Third, if the discussions over women’s ordination are merely a theological debate rather than a call to deeper spirituality, we have missed the point. Could it be that irrespective of ordination, the Holy Spirit is appealing to the entire church—young and old, male and female, those with more and those with less—to use the gifts He has given to participate with Him in His mission of reaching a lost world? Is it possible that one of God’s priorities in allowing this entire discussion to surface is to focus our attention on the need for leadership on all levels of church organization to reemphasize Christ’s call to every member to witness of Christ’s grace and soon return? Maybe if our eyes are open and our hearts are sensitive to the moving of the Spirit, we will see God doing something we did not expect.
As recorded in Acts, the Holy Spirit was poured out without respect to either gender or ordination. Most of the 120 believers who met in the upper room that Pentecost were not ordained, and yet God’s power was unleashed upon them and they changed the world. The Holy Spirit will be abundantly poured out again in latter-rain power on all who seek Him with their whole heart. We should never mistake appropriate biblically assigned roles and functions for the power of the Holy Spirit.

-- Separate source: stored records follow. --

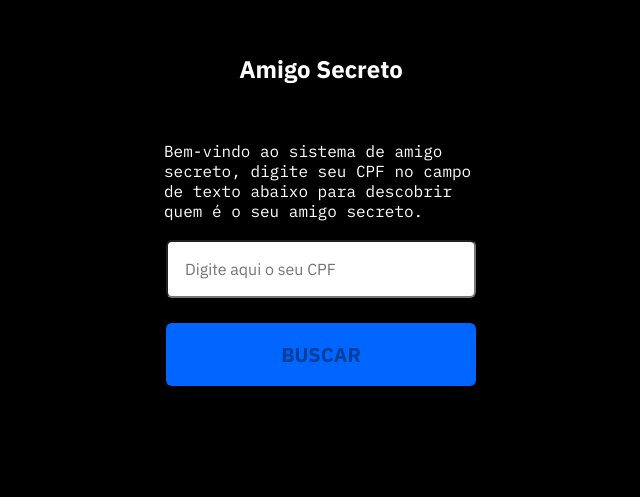
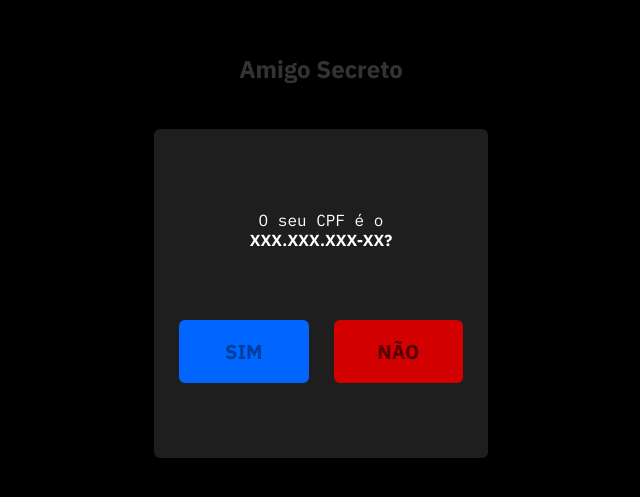
Before and after one commit to Lealzzera/secret-santa-front-end, a Next.js app: page / in a window 1280 px wide. Shown: the part 107-604 px from the top of the page, without its empty margins (319-959 px from the left). Built offline with nearby package versions, Linux system fonts and the light colour scheme.

Commit message:
feat: finished modal styles and created the second button version

```diff
--- a/src/components/button/button.tsx
+++ b/src/components/button/button.tsx
@@ -6,11 +6,19 @@ import styles from "./button.module.css";
 type ButtonProps = {
 	children: string;
 	handleClick: () => void;
+	secondaryButton?: boolean;
 };
 
-const Button = ({ children, handleClick }: ButtonProps) => {
+const Button = ({ children, handleClick, secondaryButton }: ButtonProps) => {
 	return (
-		<button onClick={handleClick} className={styles.button}>
+		<button
+			onClick={handleClick}
+			className={styles.button}
+			style={{
+				backgroundColor: `${secondaryButton ? "#D20000" : ""}`,
+				color: `${secondaryButton ? "#560000" : ""}`,
+			}}
+		>
 			{children}
 		</button>
 	);
--- a/src/components/modal/modal.module.css
+++ b/src/components/modal/modal.module.css
@@ -35,3 +35,11 @@
   font-family: var(--font-sans);
   font-weight: bold;
 }
+
+.containerButtons {
+  display: flex;
+  gap: 25px;
+  margin-left: 25px;
+  margin-right: 25px;
+  margin-top: 70px;
+}
--- a/src/components/modal/modal.tsx
+++ b/src/components/modal/modal.tsx
@@ -10,17 +10,13 @@ type ModalProps = {
 	cpfModalText?: string;
 };
 
-const Modal = ({ itsModalOpen, cpfModalText, setCloseModal }: ModalProps) => {
+const Modal = ({ itsModalOpen }: ModalProps) => {
 	const [itsOpen, setItsOpen] = useState(false);
-
-	const closeModal = () => {
-		setCloseModal(!itsModalOpen);
-	};
 
 	return (
 		<div
 			className={styles.modalContainer}
-			style={{ display: `${itsOpen ? "block" : "none"}` }}
+			style={{ display: `${itsModalOpen ? "block" : "none"}` }}
 		>
 			<div className={styles.modalContentContainer}>
 				<div className={styles.modalContent}>
@@ -30,8 +26,10 @@ const Modal = ({ itsModalOpen, cpfModalText, setCloseModal }: ModalProps) => {
 						</p>
 					</div>
 					<div className={styles.containerButtons}>
-						<Button handleClick={closeModal}>Sim</Button>
-						<Button handleClick={closeModal}>Não</Button>
+						<Button handleClick={() => console.log("sim")}>Sim</Button>
+						<Button secondaryButton handleClick={() => console.log("Não")}>
+							Não
+						</Button>
 					</div>
 				</div>
 			</div>
--- a/src/components/search-page/search-page.tsx
+++ b/src/components/search-page/search-page.tsx
@@ -8,17 +8,12 @@ import Modal from "../modal/modal";
 
 const SearchPage = () => {
 	const [inputValue, setInputValue] = useState("");
-	const [itsModalOpen, setItsModalOpen] = useState(false);
 
 	const handleChangeInputValue = (event: Event) => {
 		const inputTarget = event.target as HTMLInputElement;
 		if (inputTarget as HTMLInputElement) {
 			setInputValue(inputTarget.value);
 		}
-	};
-
-	const openModal = () => {
-		setItsModalOpen(true);
 	};
 
 	return (
@@ -40,9 +35,12 @@ const SearchPage = () => {
 					typeInput='text'
 					changeValue={handleChangeInputValue}
 				/>
-				<Button handleClick={openModal}>Buscar</Button>
+				<Button handleClick={() => console.log("buscar button")}>Buscar</Button>
 			</div>
-			<Modal itsModalOpen={itsModalOpen} setCloseModal={setItsModalOpen} />
+			<Modal
+				itsModalOpen={true}
+				setCloseModal={() => console.log("close modal")}
+			/>
 		</section>
 	);
 };
```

God’s call to our hearts is much more than a resolution to ordain or not to ordain women: it is a call to know Him intimately, unreservedly commit ourselves to following His Word, and unite in the power of His might to share His end-time message with the world. I came away from two years of deliberations at peace, knowing that God is still leading His church. I am confident that as we pray, study, discuss, and ultimately vote on this issue, God will guide our collective decision for the glory of His name and the advancement of His kingdom.
*Ellen G. White, Manuscript Releases (Silver Spring, M.: Ellen G. White, 1993)m vol. 15, p. 150.